13 Jun 2021

Documents reveal horrors mistreated New Zealand war prisoners endured

8:22 pm on 13 June 2021

Documents that have been declassified by the Ministry of Foreign Affairs and Trade have revealed the sordid actions of enemy soldiers committing war crimes during World War II.

A group of repatriated New Zealand prisoners of war unloading their few belongings from a truck at Maadi Camp, Egypt, during World War II. These NZ POWs made their own way from Italian POW camps to connect with the British forces in southern Italy.

Repatriated New Zealand POWs unloading their few belongings from a truck at Maadi Camp, Egypt, during World War II. These NZ POWs made their own way from Italian POW camps to connect with the British forces in southern Italy. Photo: Bull, George Robert, 1910-1996. Dept of Internal Affairs. War History Branch:Photos relating to WW 1914-1918, WW 1939-1945. Ref: DA-03211-F. Alexander Turnbull Library, Wellington, NZ./records/22732448

Thousands of documents detail the war crimes committed against New Zealand soldiers, including murder and torture by German, Italian and Japanese forces throughout Europe, Africa, the Middle East, Asia and the Pacific.

The documents are part of a release of 380 previously classified files held by the ministry, spanning the last 100 years.

They include files detailing David Lange's speech to the UN disarmament conference in 1985, documents regarding French nuclear testing in the Pacific, the Vietnam War, and condolence letters after the Erebus disaster.

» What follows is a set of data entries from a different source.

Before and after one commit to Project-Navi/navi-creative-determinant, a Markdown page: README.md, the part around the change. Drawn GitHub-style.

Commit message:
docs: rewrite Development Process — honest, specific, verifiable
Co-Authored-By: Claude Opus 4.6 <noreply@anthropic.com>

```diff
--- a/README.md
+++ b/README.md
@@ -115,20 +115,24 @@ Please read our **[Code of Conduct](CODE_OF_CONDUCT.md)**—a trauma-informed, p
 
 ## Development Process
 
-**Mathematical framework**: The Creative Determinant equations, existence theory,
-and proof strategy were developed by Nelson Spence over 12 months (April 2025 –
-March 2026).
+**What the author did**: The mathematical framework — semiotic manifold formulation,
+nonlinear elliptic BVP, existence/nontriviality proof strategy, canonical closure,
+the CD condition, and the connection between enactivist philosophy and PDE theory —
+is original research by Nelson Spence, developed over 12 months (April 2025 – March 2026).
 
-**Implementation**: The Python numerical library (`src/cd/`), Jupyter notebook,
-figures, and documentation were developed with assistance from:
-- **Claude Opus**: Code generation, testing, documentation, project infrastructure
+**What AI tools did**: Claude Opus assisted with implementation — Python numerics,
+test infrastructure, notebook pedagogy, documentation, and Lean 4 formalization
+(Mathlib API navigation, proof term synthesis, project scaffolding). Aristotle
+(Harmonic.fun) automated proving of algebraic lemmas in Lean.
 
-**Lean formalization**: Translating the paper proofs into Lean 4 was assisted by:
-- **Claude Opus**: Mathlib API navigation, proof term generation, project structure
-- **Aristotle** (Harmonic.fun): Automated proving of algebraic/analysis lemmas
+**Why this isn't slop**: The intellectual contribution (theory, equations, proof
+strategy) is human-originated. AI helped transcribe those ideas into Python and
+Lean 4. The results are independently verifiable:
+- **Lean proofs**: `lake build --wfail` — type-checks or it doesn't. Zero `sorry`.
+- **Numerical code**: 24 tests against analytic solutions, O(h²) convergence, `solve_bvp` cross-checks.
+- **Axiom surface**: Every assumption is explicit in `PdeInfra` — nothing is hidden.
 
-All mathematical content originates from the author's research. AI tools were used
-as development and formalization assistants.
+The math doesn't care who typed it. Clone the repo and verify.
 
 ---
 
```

There are three files detailing war crimes committed against New Zealand soldiers during World War II, dated from 1942 until 1946.

In one document, it details the murder of Private Alfred Peterson in December 1943 while a prisoner of war in Khulengraben, Austria.

"A New Zealander, Private Alfred Peterson, was a prisoner of war working in December 1943 on road making with a punishment column at Khulengraben attached to Stalag XVIII-A," the document reads.

"A dispute arose between his and the German civilian foreman with respect to the work. The foreman reported the matter to the first accused [Pfisterer], who summoned a guard, namely, the second accused [Martin Schutz].

"The first accused ordered the second accused to shoot Peterson."

The report then details how Schutz struggled to load his rifle, so Pfisterer went to his office to find his own rifle.

While he was doing that, Schutz succeeded in loading his rifle, and immediately shot and killed Peterson.

"Peterson's attitude had been quiet, non-provocative and non-aggressive."

The report found Peterson was only reported to the Nazi officers because he had been leaning on his shovel while waiting for a skip to return empty.

The murder was used for three months afterwards as a threat by the officers involved against the prisoners of war at Stalag XVIII-A, with Schutz telling them "the proper place for them was the graveyard where Peterson was buried".

Private Peterson's death is one of many stories among the papers released by MFAT, providing a harsh insight into the horrors of World War II.

Another such document details torture sustained by another prisoner of war, in which he was tied to flooring boards, the wind was knocked out of him and he was water boarded by Japanese soldiers.

There are accounts of New Zealand soldiers being shot or stabbed, many accounts of soldiers being struck by the but of a gun or punched and kicked by guards, and of the limited access to food or medical supplies while in prisoner of war camps.

Among the letters detailing poor treatment is an account from one Norma Smallfield, who said she was living with her husband in British North Borneo in May 1942 when they were captured and detained.

"With 48 other women and children I was interned in the convent at Jesselton," Smallfield said.

"We were stationed at the convent for about four months. We were [then] transferred to Kuching Internment camp in Sarawak. We travelled to Kuching for five days by ship.

"Conditions on the ship were very crowded, no sleeping accommodation was provided other than the deck, half of which was used by the Japanese soldiers."

Smallfield, who was 48 when she was captured by the Japanese, said there were several times when women were attacked by soldiers while they were prisoners.

"Sometime about January 1945, I cannot remember the exact date, I was witness to a beating given to Mrs Caroline Bishop, an internee, by a Japanese guard," she said in one example.

"I do not remember the name of this guard. He was referred to as 'Caroline's friend' because of the beating he had given Mrs Bishop."

She said Mrs Bishop was punched at least 14 times because she would not remove a head band while cooking, and the commandant of the camp later made an order that women were indeed allowed to wear head bands while cooking meals.

The newly-released documents are available for viewing at Archives New Zealand in Wellington.